By Dan Kennedy • The press, politics, technology, culture and other passions

Colbert rapport

James Wood, writing in what appears to be a freely available essay on The New Republic’s Web site, shows that he gets Stephen Colbert.

I disagree with Wood’s observation that the transcript of Colbert’s appearance at White House Correspondents Association Dinner is better than the video — I thought actually watching Colbert was what brought his words to life. But Wood is dead-on in observing that humor was just one of the things that Colbert was up to that night, and certainly not the most important thing. He writes:

Obviously enough, this is designed not to amuse, but to wound, to goad, to irritate. It is not comedy; the discourse has moved location, from the funhouse to the church, and it has become preachy and a little earnest. We are in the realm of the blogosphere. Again and again, Colbert chides the MSM in much the way that the alternative press does: “John McCain, John McCain, what a maverick! Somebody find out what fork he used on his salad, because I guarantee you, it wasn’t a salad fork. This guy could have used a spoon! There’s no predicting him.” Actually, this last jibe is pretty funny, and it neatly pops both John McCain’s ballooning self-regard and the tedious reverence of the establishment media.

And, pleasingly, the MSM have responded with delicious displays of their own inability to read.

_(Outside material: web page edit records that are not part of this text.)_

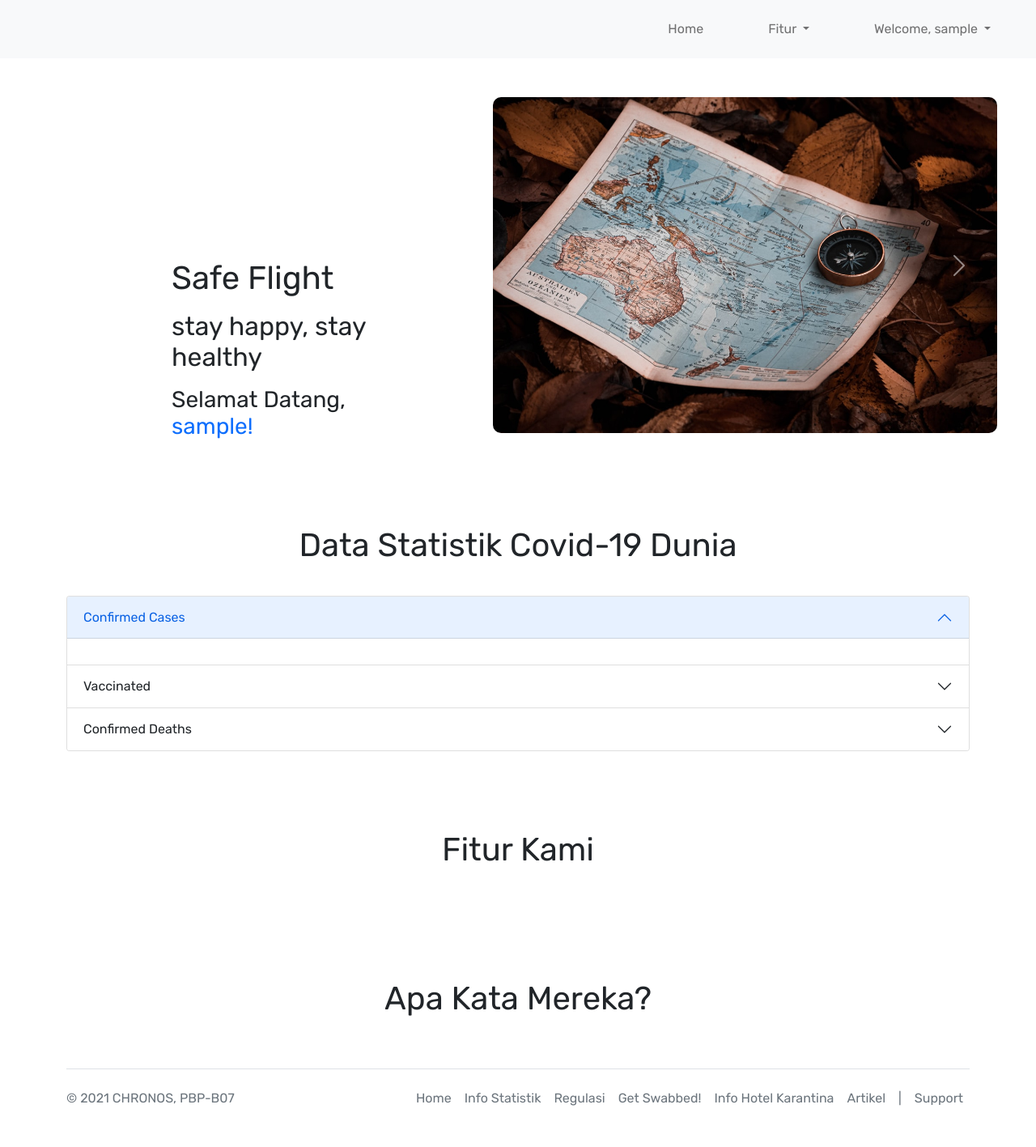
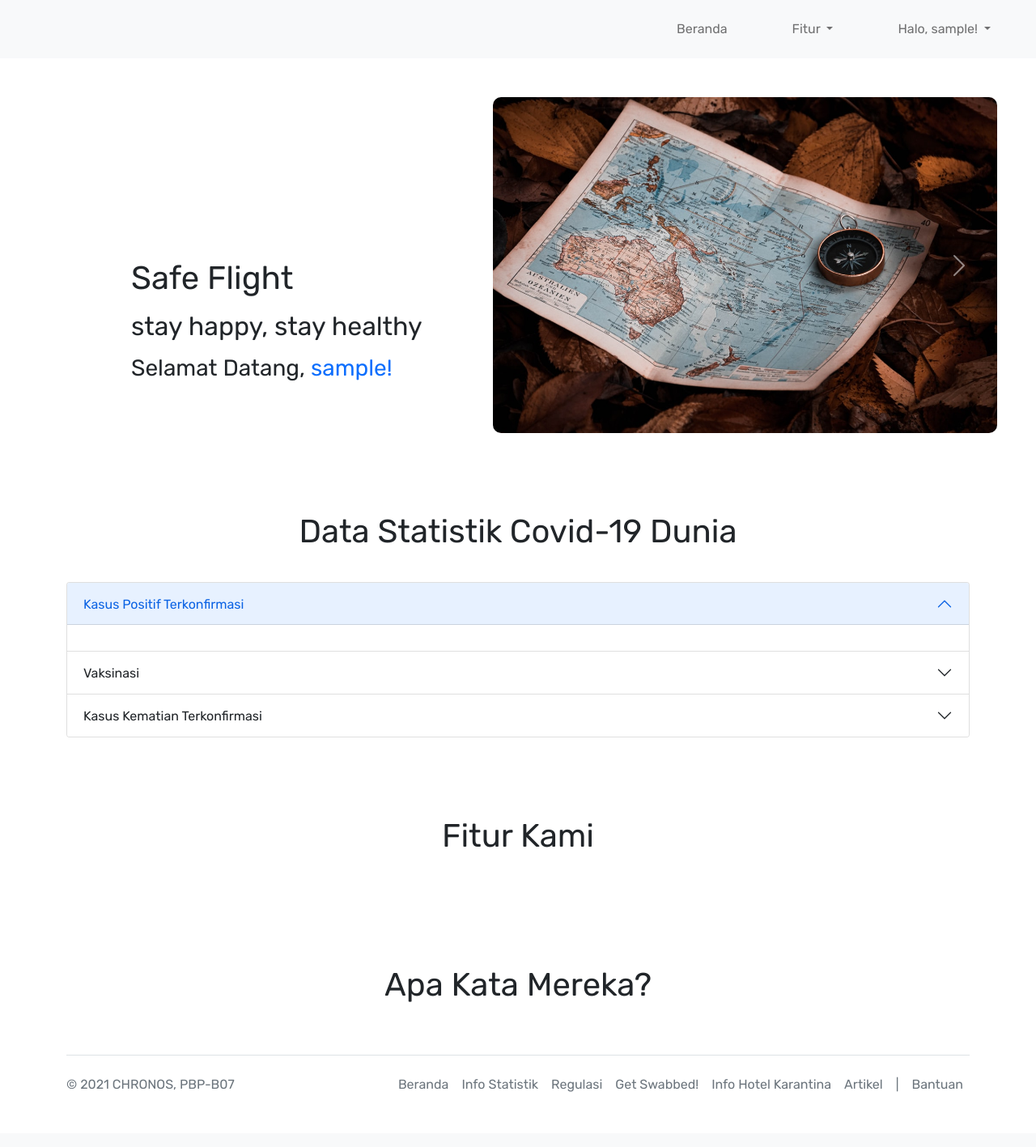
Before and after one commit to ihsanalfarisi/pbp-b07, a Django app: page / in a window 1280 px wide. Shown: the whole page at 81% size. After the commit the page ends 1349 px from the top, so only its background shows below. Run offline with Django 3.2, Linux system fonts and the light colour scheme; the visitor is signed in with stand-in values (Sample User, id 1); data that the repository does not hold is empty; some libraries are stand-ins or nearby versions.

Commit message:
revisi bahasa

```diff
--- a/main/static/css/main.css
+++ b/main/static/css/main.css
@@ -1,6 +1,6 @@
 .judul  {
     padding-top: 200px;
-    padding-left: 200px;
+    padding-left: 150px;
 }
 
 .judulData {
--- a/main/static/js/main.js
+++ b/main/static/js/main.js
@@ -22,9 +22,9 @@ $(document).ready(function(){
                   '<iframe src="' +
                     "https://ourworldindata.org/explorers/coronavirus-data-explorer?zoomToSelection=true&facet=none&pickerSort=asc&pickerMetric=location&Metric=Confirmed+cases&Interval=7-day+rolling+average&Relative+to+Population=true&Align+outbreaks=false&country=~OWID_WRL&hideControls=true" +
                     '"loading="lazy"style="width: 100%; height: 600px; border: 0px none"id="stat-1"></iframe>' +
-                    '<h3 class="mt-3" style="text-align:center;">Total Cases:</h3>' +
+                    '<h3 class="mt-3" style="text-align:center;">Total Kasus Terkonfirmasi:</h3>' +
                     '<h4 style="text-align:center">' + numberWithCommas(cases) + '</h4>' +
-                    '<br><h6 style="text-align:center">Last updated on ' + date +'</h6>'
+                    '<br><h6 style="text-align:center">Terakhir diperbarui: ' + date +'</h6>'
           );
       });
       $("#vaccinated").each(function() {
@@ -46,9 +46,9 @@ $(document).ready(function(){
                   '<iframe src="' +
                     "https://ourworldindata.org/explorers/coronavirus-data-explorer?zoomToSelection=true&facet=none&pickerSort=asc&pickerMetric=location&Metric=People+vaccinated&Interval=7-day+rolling+average&Relative+to+Population=true&Align+outbreaks=false&country=~OWID_WRL&hideControls=true" +
                     '"loading="lazy"style="width: 100%; height: 600px; border: 0px none"id="stat-1"></iframe>'+
-                    '<h3 class="mt-3" style="text-align:center;">Number of People who have been Vaccinated:</h3>' +
+                    '<h3 class="mt-3" style="text-align:center;">Jumlah Orang yang Melakukan Vaksinasi:</h3>' +
                     '<h4 style="text-align:center">' + numberWithCommas(vaccinated) + '</h4>' +
-                    '<br><h6 style="text-align:center">Last updated on ' + date +'</h6>'
+                    '<br><h6 style="text-align:center">Terakhir diperbarui: ' + date +'</h6>'
           );
       });
       $("#confirmedDeaths").each(function() {
@@ -70,9 +70,9 @@ $(document).ready(function(){
                   '<iframe src="' +
                     "https://ourworldindata.org/explorers/coronavirus-data-explorer?zoomToSelection=true&facet=none&pickerSort=asc&pickerMetric=location&Metric=Confirmed+deaths&Interval=7-day+rolling+average&Relative+to+Population=true&Align+outbreaks=false&country=~OWID_WRL&hideControls=true" +
                     '"loading="lazy"style="width: 100%; height: 600px; border: 0px none"id="stat-1"></iframe>'+
-                    '<h3 class="mt-3" style="text-align:center;">Total Deaths:</h3>' +
+                    '<h3 class="mt-3" style="text-align:center;">Total Kematian Terkonfirmasi:</h3>' +
                     '<h4 style="text-align:center">' + numberWithCommas(deaths) + '</h4>' +
-                    '<br><h6 style="text-align:center">Last updated on ' + date +'</h6>'
+                    '<br><h6 style="text-align:center">Terakhir diperbarui: ' + date +'</h6>'
           );
       });
     },
--- a/main/templates/main/home.html
+++ b/main/templates/main/home.html
@@ -11,7 +11,7 @@
 
 <div class="container-fluid">
   <div class="col">
-    <div id="judul-gambar" class="row ">
+    <div id="judul-gambar" class="row">
       <div class="col-sm-5 judul">
         <h1 class="mt-5 ml-5">Safe Flight</h1>
         <h2 class="mt-3">stay happy, stay healthy</h2>
@@ -60,7 +60,7 @@
           <div class="accordion-item">
             <h2 class="accordion-header" id="headingOne">
               <button class="accordion-button" type="button" data-bs-toggle="collapse" data-bs-target="#collapseOne" aria-expanded="true" aria-controls="collapseOne">
-                Confirmed Cases
+                Kasus Positif Terkonfirmasi
               </button>
             </h2>
             <div id="collapseOne" class="accordion-collapse collapse show" aria-labelledby="headingOne" data-bs-parent="#accordiond">
@@ -72,7 +72,7 @@
           <div class="accordion-item">
             <h2 class="accordion-header" id="headingTwo">
               <button class="accordion-button collapsed" type="button" data-bs-toggle="collapse" data-bs-target="#collapseTwo" aria-expanded="false" aria-controls="collapseTwo">
-                Vaccinated
+                Vaksinasi
               </button>
             </h2>
             <div id="collapseTwo" class="accordion-collapse collapse" aria-labelledby="headingTwo" data-bs-parent="#accordiond">
@@ -84,7 +84,7 @@
           <div class="accordion-item">
             <h2 class="accordion-header" id="headingThree">
               <button class="accordion-button collapsed" type="button" data-bs-toggle="collapse" data-bs-target="#collapseThree" aria-expanded="false" aria-controls="collapseThree">
-                Confirmed Deaths
+                Kasus Kematian Terkonfirmasi
               </button>
             </h2>
             <div id="collapseThree" class="accordion-collapse collapse" aria-labelledby="headingThree" data-bs-parent="#accordiond">
@@ -125,7 +125,6 @@
   </div>
 </div>
 
-
 <script src="https://ajax.googleapis.com/ajax/libs/jquery/3.5.1/jquery.min.js"></script>
 <script src="{% static 'js/main.js' %}"></script>
 {% endblock content %}
--- a/main/templates/registration/login.html
+++ b/main/templates/registration/login.html
@@ -8,7 +8,7 @@
 
 <!--Login-->
 <div class="container py-5">
-    <h1>Login</h1>
+    <h1>Masuk</h1>
     <div class="container mb-3" style="padding:10px;">
         <form action="" method="POST" class="form-control" style="text-align:justify">
             {% csrf_token %}
@@ -22,9 +22,9 @@
                 </div>
             </div><br>
             {% endfor %}
-            <button class="btn btn-primary" type="submit">Login</button>
+            <button class="btn btn-primary" type="submit">Masuk</button>
         </form>
     </div>
-    <p class="text-center mt-4">Don't have an account? <a href="/signup">Create an account</a>.</p>
+    <p class="text-center mt-4">Belum memiliki akun? <a href="/signup">Silakan membuat akun</a>.</p>
 </div>
 {% endblock %}
--- a/main/templates/registration/signup.html
+++ b/main/templates/registration/signup.html
@@ -8,7 +8,7 @@
 
 <!--Register-->
 <div class="container py-5">
-    <h1>Register</h1>
+    <h1>Registrasi</h1>
     <div class="container mb-3" style="padding:10px;">
     <form action="" method="POST" class="form-control">
         {% csrf_token %}
@@ -22,10 +22,10 @@
             </div>
         </div><br>
         {% endfor %}
-        <button class="btn btn-primary" type="submit">Register</button>
+        <button class="btn btn-primary" type="submit">Registrasi</button>
     </form>
     </div>
-    <p class="text-center mt-4">If you already have an account, <a href="/login">login</a> instead.</p>
+    <p class="text-center mt-4">Jika sudah memiliki akun, silakan <a href="/login">masuk</a>.</p>
 </div>
 
 {% endblock %}
--- a/templates/base.html
+++ b/templates/base.html
@@ -26,7 +26,10 @@
       <div class="collapse navbar-collapse" id="navbarSupportedContent">
         <ul class="navbar-nav ms-auto my-2">
           <li class="nav-item">
-            <a class="nav-link me-5 ms-3" href="/"> Home </a>
+            <a class="nav-link me-5 ms-3" href="/"
+            >
+              Beranda
+            </a>
           </li>
           <li class="nav-item dropdown">
             <a
@@ -50,7 +53,7 @@
               <li><a class="dropdown-item" href="/hotel">Info Hotel Karantina</a></li>
               <li><a class="dropdown-item" href="/artikel">Artikel</a></li>
               <li><hr class="dropdown-divider"></li>
-              <li><a class="dropdown-item" href="/support-page">Support</a></li>
+              <li><a class="dropdown-item" href="/support-page">Bantuan</a></li>
             </ul>
           </li>
           {% if user.is_authenticated %}
@@ -64,17 +67,17 @@
               data-bs-toggle="dropdown"
               aria-expanded="false"
             >
-              Welcome, {{user.username}}
+              Halo, {{user.username}}!
             </a>
             <ul class="dropdown-menu" aria-labelledby="navbarDropdown2">
-              <li><a class="dropdown-item" href="/logout">Logout</a></li>
+              <li><a class="dropdown-item" href="/logout">Keluar</a></li>
             </ul>
           </li>
 
           {% else %}
 
           <li class="nav-item">
-            <a class="nav-link me-5 ms-3" href="/login">Login</a>
+            <a class="nav-link me-5 ms-3" href="/login">Masuk</a>
           </li>
 
           {% endif %}
@@ -91,14 +94,14 @@
         <p class="col-md-4 mb-0 text-muted">&copy; 2021 CHRONOS, PBP-B07</p>
 
         <ul class="nav col-me-4 justify-content-end">
-          <li class="nav-item"><a href="/" class="nav-link px-2 text-muted">Home</a></li>
+          <li class="nav-item"><a href="/" class="nav-link px-2 text-muted">Beranda</a></li>
           <li class="nav-item"><a href="/stat-covid" class="nav-link px-2 text-muted">Info Statistik</a></li>
           <li class="nav-item"><a href="/regulasi" class="nav-link px-2 text-muted">Regulasi</a></li>
           <li class="nav-item"><a href="#" class="nav-link px-2 text-muted">Get Swabbed!</a></li>
           <li class="nav-item"><a href="/hotel" class="nav-link px-2 text-muted">Info Hotel Karantina</a></li>
           <li class="nav-item"><a href="/article" class="nav-link px-2 text-muted">Artikel</a></li>
           <li class="nav-link px-2 text-muted">|</li>
-          <li class="nav-item"><a href="/support-page" class="nav-link px-2 text-muted">Support</a></li>
+          <li class="nav-item"><a href="/support-page" class="nav-link px-2 text-muted">Bantuan</a></li>
         </ul>
       </footer>
     </div>
```
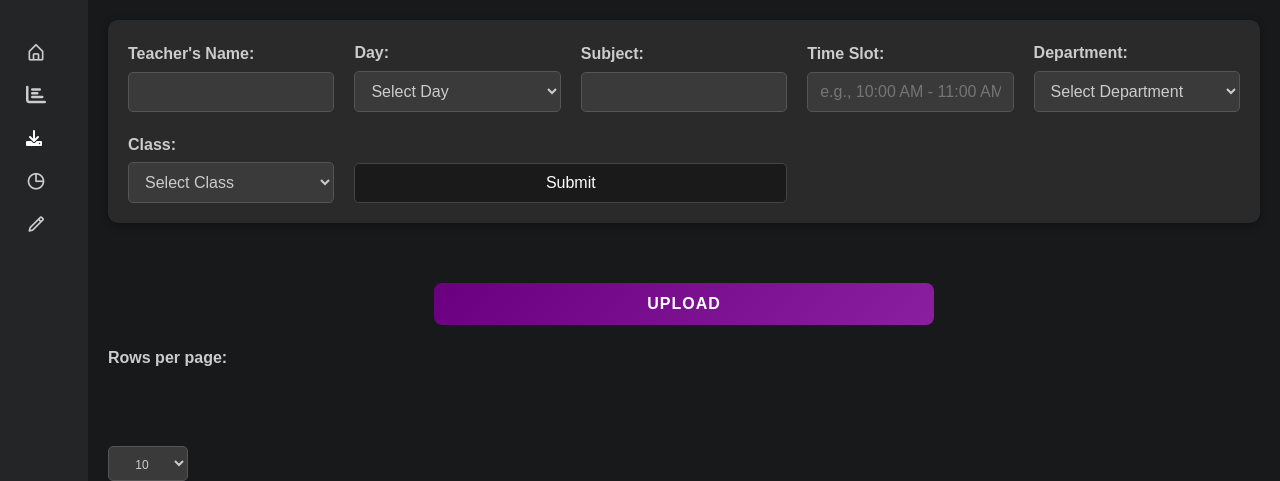
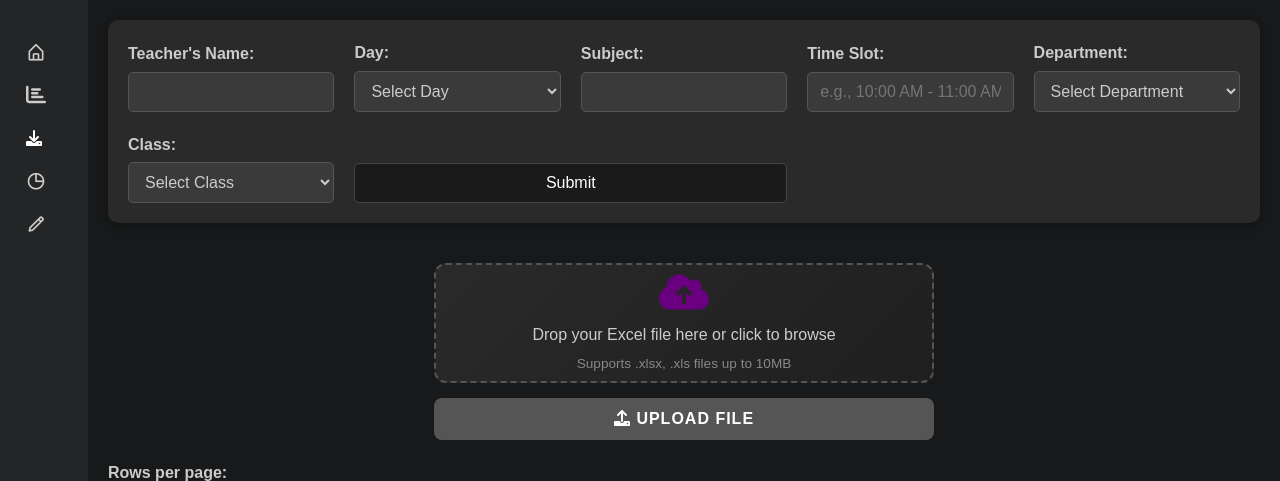
Before and after one commit to RohitSadavarti/smartone, a Flask app: page /admin-teacher in a window 1280 px wide. Shown: the part 60-541 px from the top of the page. Run offline with Flask 3, Linux system fonts and the light colour scheme; data that the repository does not hold is empty; some libraries are stand-ins or nearby versions.

Commit message:
Update admin-teacher.html

```diff
--- a/attendance-app/backend/templates/admin-teacher.html
+++ b/attendance-app/backend/templates/admin-teacher.html
@@ -9,7 +9,6 @@
     <link rel="stylesheet" href="{{ url_for('static', filename='styles.css') }}">
     <link rel="stylesheet" href="styles.css"> <!-- Consolidated CSS -->
     <link rel="stylesheet" href="{{ url_for('static', filename='sidebar.css') }}">
-
 </head>
 <body>
  <!-- Skeleton Loader Overlay -->
@@ -142,9 +141,28 @@
         <!-- Excel Upload Section -->
         <form id="excelForm" class="form upload-section">
             <div class="file-upload-container">
-                <label for="excelFile" class="upload-button"></label>
-                <input type="file" id="excelFile" class="file-input" />
-                <button type="submit" class="upload-btn">Upload</button>
+                <div class="upload-drop-zone" onclick="document.getElementById('excelFile').click()">
+                    <i class="fas fa-cloud-upload-alt upload-icon"></i>
+                    <div class="upload-text">Drop your Excel file here or click to browse</div>
+                    <div class="upload-subtext">Supports .xlsx, .xls files up to 10MB</div>
+                </div>
+                <input type="file" id="excelFile" class="file-input" accept=".xlsx,.xls" />
+                <div class="selected-file" id="selectedFile">
+                    <i class="fas fa-file-excel file-icon"></i>
+                    <div class="file-info">
+                        <div class="file-name" id="fileName"></div>
+                        <div class="file-size" id="fileSize"></div>
+                    </div>
+                    <button type="button" class="remove-file" onclick="removeSelectedFile()">
+                        <i class="fas fa-times"></i>
+                    </button>
+                </div>
+                <div class="upload-progress" id="uploadProgress">
+                    <div class="upload-progress-bar" id="uploadProgressBar"></div>
+                </div>
+                <button type="submit" class="upload-btn" id="uploadButton" disabled>
+                    <i class="fas fa-upload"></i> Upload File
+                </button>
             </div>
         </form>
 
@@ -181,7 +199,7 @@
         </div>
 
         <div id="popup-box" class="popup hidden">
-            <p id="popupMessage">Student Data Upload Successful</p>
+            <p id="popupMessage">Teacher Data Upload Successful</p>
             <button id="close-popup">Close</button>
         </div>
 
@@ -190,5 +208,93 @@
     <script src="/static/sidebar.js"></script>
     <script src="/static/admin-teacher.js"></script>
 
+    <script>
+        // Enhanced Upload functionality
+        const fileInput = document.getElementById('excelFile');
+        const selectedFile = document.getElementById('selectedFile');
+        const fileName = document.getElementById('fileName');
+        const fileSize = document.getElementById('fileSize');
+        const uploadButton = document.getElementById('uploadButton');
+        const uploadDropZone = document.querySelector('.upload-drop-zone');
+        const uploadProgress = document.getElementById('uploadProgress');
+        const uploadProgressBar = document.getElementById('uploadProgressBar');
+
+        // File input change handler
+        fileInput.addEventListener('change', function(e) {
+            const file = e.target.files[0];
+            if (file) {
+                displaySelectedFile(file);
+            }
+        });
+
+        // Drag and drop handlers
+        uploadDropZone.addEventListener('dragover', function(e) {
+            e.preventDefault();
+            uploadDropZone.classList.add('drag-over');
+        });
+
+        uploadDropZone.addEventListener('dragleave', function(e) {
+            e.preventDefault();
+            uploadDropZone.classList.remove('drag-over');
+        });
+
+        uploadDropZone.addEventListener('drop', function(e) {
+            e.preventDefault();
+            uploadDropZone.classList.remove('drag-over');
+
+            const files = e.dataTransfer.files;
+            if (files.length > 0) {
+                const file = files[0];
+                if (file.type === 'application/vnd.openxmlformats-officedocument.spreadsheetml.sheet' ||
+                    file.type === 'application/vnd.ms-excel') {
+                    fileInput.files = files;
+                    displaySelectedFile(file);
+                } else {
+                    alert('Please select a valid Excel file (.xlsx or .xls)');
+                }
+            }
+        });
+
+        function displaySelectedFile(file) {
+            fileName.textContent = file.name;
+            fileSize.textContent = formatFileSize(file.size);
+            selectedFile.classList.add('show');
+            uploadButton.disabled = false;
+        }
+
+        function removeSelectedFile() {
+            fileInput.value = '';
+            selectedFile.classList.remove('show');
+            uploadButton.disabled = true;
+            uploadProgress.classList.remove('show');
+            uploadProgressBar.style.width = '0%';
+        }
+
+        function formatFileSize(bytes) {
+            if (bytes === 0) return '0 Bytes';
+            const k = 1024;
+            const sizes = ['Bytes', 'KB', 'MB', 'GB'];
+            const i = Math.floor(Math.log(bytes) / Math.log(k));
+            return parseFloat((bytes / Math.pow(k, i)).toFixed(2)) + ' ' + sizes[i];
+        }
+
+        // Form submission with progress
+        document.getElementById('excelForm').addEventListener('submit', function(e) {
+            if (fileInput.files.length > 0) {
+                uploadProgress.classList.add('show');
+                // Simulate upload progress
+                let progress = 0;
+                const interval = setInterval(function() {
+                    progress += Math.random() * 15;
+                    if (progress >= 100) {
+                        progress = 100;
+                        clearInterval(interval);
+                    }
+                    uploadProgressBar.style.width = progress + '%';
+                }, 200);
+            }
+        });
+    </script>
+
 </body>
 </html>
```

Wood follows that up with a nice poke at Washington Post columnist Richard Cohen (see this and this). Good stuff.

Discover more from Media Nation

Subscribe to get the latest posts to your email.


USA Today at the brink


Mulvoy on Winship’s Globe


  1. Anonymous

    Dan, I’m still a lot more worried about this:“Ordinarily, a company that conceals their transactions and activities from the public would violate securities law. But a presidential memorandum signed by the President on May 5 allows the Director of National Intelligence, John Negroponte, to authorize a company to conceal activities related to national security. (See 15 U.S.C. 78m(b)(3)(A))”

  2. neil

    Wood almost makes me want to renew my TNR subscription. (Is Peretz gone yet?) He gets that “funny” wasn’t the point. Cohen meanwhile lazily wastes most of his column pointlessly debating “funny”. Which can be resolved in three words: humor is subjective. Okay, now that you’ve got that settled, only 99% more of a column to bang out…Cohen puts a cliche into the mouths of others, then derides them for using a cliche: His defenders–and they are all over the blogosphere–will tell you he spoke truth to power. This is a tired phrase, as we all know, but…I’m with Wood. This admin reminds me of the clique of privileged jocks in high school, feared by most. Defenders of the status quo because they’re destined for a life of power and comfort. Shut up man, you don’t want to piss em off–they’ll kill ya! Till finally speaks up, some skinny, four-eyed wisenheimer. And the lackeys rush to damage control–ah he wasn’t funny, boss, honest! Not funny at all. Why the very nerve. Just, rude like!When Bush does his plain talkin’ and joshin’ routine, givin everybody nicknames and such, it’s just his frat-boy way, don’t mean nothin by it. Somebody gives it back at him and all of a sudden it’s an affront to the august Office of the Presidency. Thin-skinned, those frat boys.Good on ya, Stephen. You gave the bullies what for, even at the risk that they’ll catch you out in the schoolyard after.

  3. leftsezfred

    The most hillarious part of Cohen’s essay is when he says “On television, Colbert is often funny. But on his own show he appeals to a self-selected audience that reminds him often of his greatness.” Dispite the fact that “in this country, anyone can insult the president”, when the president appears almost exclusively before his own “self-selected audiences” he has little chance to hear it. That’s what makes this an important story, along with that of the MoveOn guy who interupted Bush’s town meeting. Anyone could go to a taping of the Colbert Report and make trouble, but Bush usually appears in front screened audiences of known supporters with any protesters kept at a safe pointless distance. America is a “free speech zone”. Let us not forget that.

Powered by WordPress & Theme by Anders Norén